**Work to be completed**
Repeat the records below verbatim, and do not copy their pictures.

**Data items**
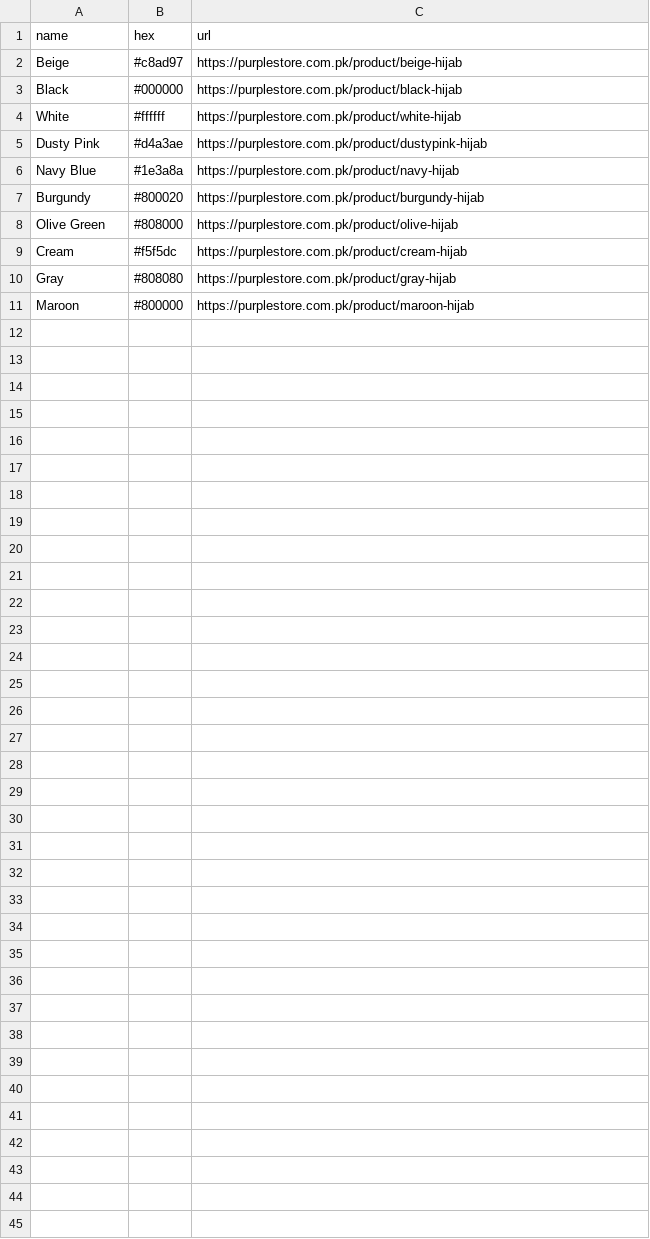
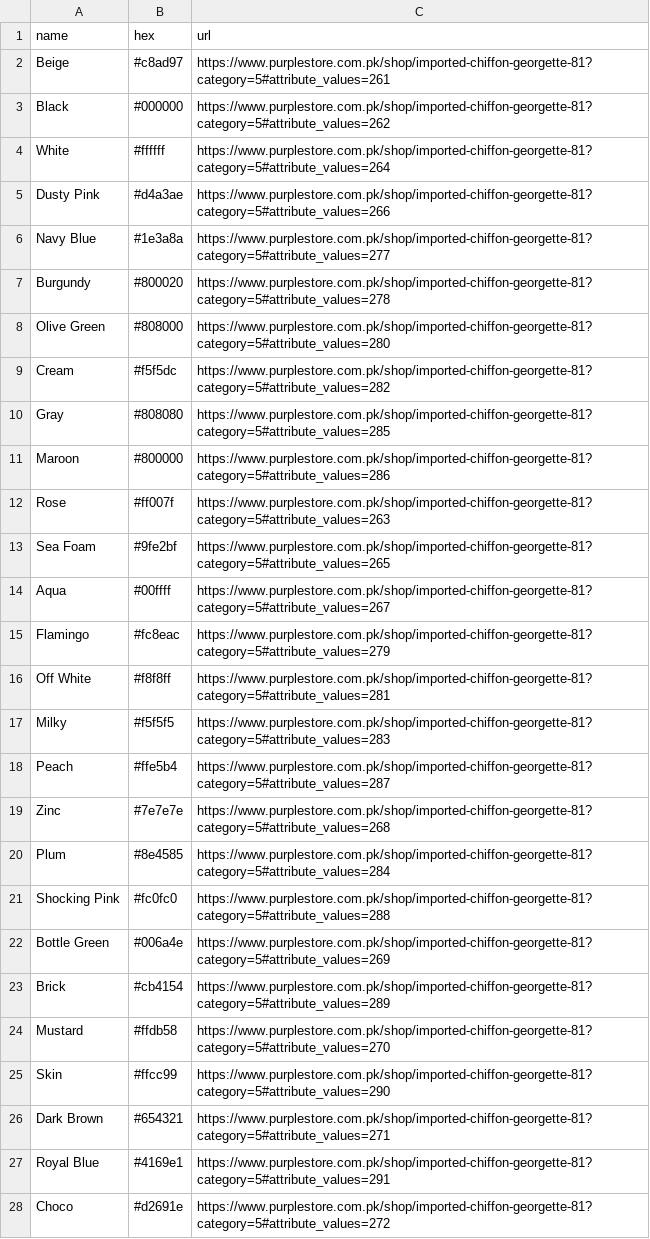
Before and after one commit to mahnouor1/colormatcher, a CSV file: hijab_catalog.csv, drawn as a sheet; only a part is shown; the diff covers the shown part only.

Commit message:
Update hijab catalog with 43 colors and real PurpleStore URLs, fix deprecated parameter

```diff
--- a/hijab_catalog.csv
+++ b/hijab_catalog.csv
@@ -1,11 +1,28 @@
 name,hex,url
-Beige,#c8ad97,https://purplestore.com.pk/product/beige-hijab
-Black,#000000,https://purplestore.com.pk/product/black-hijab
-White,#ffffff,https://purplestore.com.pk/product/white-hijab
-Dusty Pink,#d4a3ae,https://purplestore.com.pk/product/dustypink-hijab
-Navy Blue,#1e3a8a,https://purplestore.com.pk/product/navy-hijab
-Burgundy,#800020,https://purplestore.com.pk/product/burgundy-hijab
-Olive Green,#808000,https://purplestore.com.pk/product/olive-hijab
-Cream,#f5f5dc,https://purplestore.com.pk/product/cream-hijab
-Gray,#808080,https://purplestore.com.pk/product/gray-hijab
-Maroon,#800000,https://purplestore.com.pk/product/maroon-hijab
+Beige,#c8ad97,https://www.purplestore.com.pk/shop/imported-chiffon-georgette-81?category=5#attribute_values=261
+Black,#000000,https://www.purplestore.com.pk/shop/imported-chiffon-georgette-81?category=5#attribute_values=262
+White,#ffffff,https://www.purplestore.com.pk/shop/imported-chiffon-georgette-81?category=5#attribute_values=264
+Dusty Pink,#d4a3ae,https://www.purplestore.com.pk/shop/imported-chiffon-georgette-81?category=5#attribute_values=266
+Navy Blue,#1e3a8a,https://www.purplestore.com.pk/shop/imported-chiffon-georgette-81?category=5#attribute_values=277
+Burgundy,#800020,https://www.purplestore.com.pk/shop/imported-chiffon-georgette-81?category=5#attribute_values=278
+Olive Green,#808000,https://www.purplestore.com.pk/shop/imported-chiffon-georgette-81?category=5#attribute_values=280
+Cream,#f5f5dc,https://www.purplestore.com.pk/shop/imported-chiffon-georgette-81?category=5#attribute_values=282
+Gray,#808080,https://www.purplestore.com.pk/shop/imported-chiffon-georgette-81?category=5#attribute_values=285
+Maroon,#800000,https://www.purplestore.com.pk/shop/imported-chiffon-georgette-81?category=5#attribute_values=286
+Rose,#ff007f,https://www.purplestore.com.pk/shop/imported-chiffon-georgette-81?category=5#attribute_values=263
+Sea Foam,#9fe2bf,https://www.purplestore.com.pk/shop/imported-chiffon-georgette-81?category=5#attribute_values=265
+Aqua,#00ffff,https://www.purplestore.com.pk/shop/imported-chiffon-georgette-81?category=5#attribute_values=267
+Flamingo,#fc8eac,https://www.purplestore.com.pk/shop/imported-chiffon-georgette-81?category=5#attribute_values=279
+Off White,#f8f8ff,https://www.purplestore.com.pk/shop/imported-chiffon-georgette-81?category=5#attribute_values=281
+Milky,#f5f5f5,https://www.purplestore.com.pk/shop/imported-chiffon-georgette-81?category=5#attribute_values=283
+Peach,#ffe5b4,https://www.purplestore.com.pk/shop/imported-chiffon-georgette-81?category=5#attribute_values=287
+Zinc,#7e7e7e,https://www.purplestore.com.pk/shop/imported-chiffon-georgette-81?category=5#attribute_values=268
+Plum,#8e4585,https://www.purplestore.com.pk/shop/imported-chiffon-georgette-81?category=5#attribute_values=284
+Shocking Pink,#fc0fc0,https://www.purplestore.com.pk/shop/imported-chiffon-georgette-81?category=5#attribute_values=288
+Bottle Green,#006a4e,https://www.purplestore.com.pk/shop/imported-chiffon-georgette-81?category=5#attribute_values=269
+Brick,#cb4154,https://www.purplestore.com.pk/shop/imported-chiffon-georgette-81?category=5#attribute_values=289
+Mustard,#ffdb58,https://www.purplestore.com.pk/shop/imported-chiffon-georgette-81?category=5#attribute_values=270
+Skin,#ffcc99,https://www.purplestore.com.pk/shop/imported-chiffon-georgette-81?category=5#attribute_values=290
+Dark Brown,#654321,https://www.purplestore.com.pk/shop/imported-chiffon-georgette-81?category=5#attribute_values=271
+Royal Blue,#4169e1,https://www.purplestore.com.pk/shop/imported-chiffon-georgette-81?category=5#attribute_values=291
+Choco,#d2691e,https://www.purplestore.com.pk/shop/imported-chiffon-georgette-81?category=5#attribute_values=272
```
Also changed, not shown: 15 added rows elsewhere in this file, 1 other file.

**Answer to this problem**
Before and after one commit to mahnouor1/colormatcher, a CSV file: hijab_catalog.csv, drawn as a sheet; only a part is shown; the diff covers the shown part only.

Commit message:
Update hijab catalog with 43 colors and real PurpleStore URLs, fix deprecated parameter

```diff
--- a/hijab_catalog.csv
+++ b/hijab_catalog.csv
@@ -1,11 +1,28 @@
 name,hex,url
-Beige,#c8ad97,https://purplestore.com.pk/product/beige-hijab
-Black,#000000,https://purplestore.com.pk/product/black-hijab
-White,#ffffff,https://purplestore.com.pk/product/white-hijab
-Dusty Pink,#d4a3ae,https://purplestore.com.pk/product/dustypink-hijab
-Navy Blue,#1e3a8a,https://purplestore.com.pk/product/navy-hijab
-Burgundy,#800020,https://purplestore.com.pk/product/burgundy-hijab
-Olive Green,#808000,https://purplestore.com.pk/product/olive-hijab
-Cream,#f5f5dc,https://purplestore.com.pk/product/cream-hijab
-Gray,#808080,https://purplestore.com.pk/product/gray-hijab
-Maroon,#800000,https://purplestore.com.pk/product/maroon-hijab
+Beige,#c8ad97,https://www.purplestore.com.pk/shop/imported-chiffon-georgette-81?category=5#attribute_values=261
+Black,#000000,https://www.purplestore.com.pk/shop/imported-chiffon-georgette-81?category=5#attribute_values=262
+White,#ffffff,https://www.purplestore.com.pk/shop/imported-chiffon-georgette-81?category=5#attribute_values=264
+Dusty Pink,#d4a3ae,https://www.purplestore.com.pk/shop/imported-chiffon-georgette-81?category=5#attribute_values=266
+Navy Blue,#1e3a8a,https://www.purplestore.com.pk/shop/imported-chiffon-georgette-81?category=5#attribute_values=277
+Burgundy,#800020,https://www.purplestore.com.pk/shop/imported-chiffon-georgette-81?category=5#attribute_values=278
+Olive Green,#808000,https://www.purplestore.com.pk/shop/imported-chiffon-georgette-81?category=5#attribute_values=280
+Cream,#f5f5dc,https://www.purplestore.com.pk/shop/imported-chiffon-georgette-81?category=5#attribute_values=282
+Gray,#808080,https://www.purplestore.com.pk/shop/imported-chiffon-georgette-81?category=5#attribute_values=285
+Maroon,#800000,https://www.purplestore.com.pk/shop/imported-chiffon-georgette-81?category=5#attribute_values=286
+Rose,#ff007f,https://www.purplestore.com.pk/shop/imported-chiffon-georgette-81?category=5#attribute_values=263
+Sea Foam,#9fe2bf,https://www.purplestore.com.pk/shop/imported-chiffon-georgette-81?category=5#attribute_values=265
+Aqua,#00ffff,https://www.purplestore.com.pk/shop/imported-chiffon-georgette-81?category=5#attribute_values=267
+Flamingo,#fc8eac,https://www.purplestore.com.pk/shop/imported-chiffon-georgette-81?category=5#attribute_values=279
+Off White,#f8f8ff,https://www.purplestore.com.pk/shop/imported-chiffon-georgette-81?category=5#attribute_values=281
+Milky,#f5f5f5,https://www.purplestore.com.pk/shop/imported-chiffon-georgette-81?category=5#attribute_values=283
+Peach,#ffe5b4,https://www.purplestore.com.pk/shop/imported-chiffon-georgette-81?category=5#attribute_values=287
+Zinc,#7e7e7e,https://www.purplestore.com.pk/shop/imported-chiffon-georgette-81?category=5#attribute_values=268
+Plum,#8e4585,https://www.purplestore.com.pk/shop/imported-chiffon-georgette-81?category=5#attribute_values=284
+Shocking Pink,#fc0fc0,https://www.purplestore.com.pk/shop/imported-chiffon-georgette-81?category=5#attribute_values=288
+Bottle Green,#006a4e,https://www.purplestore.com.pk/shop/imported-chiffon-georgette-81?category=5#attribute_values=269
+Brick,#cb4154,https://www.purplestore.com.pk/shop/imported-chiffon-georgette-81?category=5#attribute_values=289
+Mustard,#ffdb58,https://www.purplestore.com.pk/shop/imported-chiffon-georgette-81?category=5#attribute_values=270
+Skin,#ffcc99,https://www.purplestore.com.pk/shop/imported-chiffon-georgette-81?category=5#attribute_values=290
+Dark Brown,#654321,https://www.purplestore.com.pk/shop/imported-chiffon-georgette-81?category=5#attribute_values=271
+Royal Blue,#4169e1,https://www.purplestore.com.pk/shop/imported-chiffon-georgette-81?category=5#attribute_values=291
+Choco,#d2691e,https://www.purplestore.com.pk/shop/imported-chiffon-georgette-81?category=5#attribute_values=272
```
Also changed, not shown: 15 added rows elsewhere in this file, 1 other file.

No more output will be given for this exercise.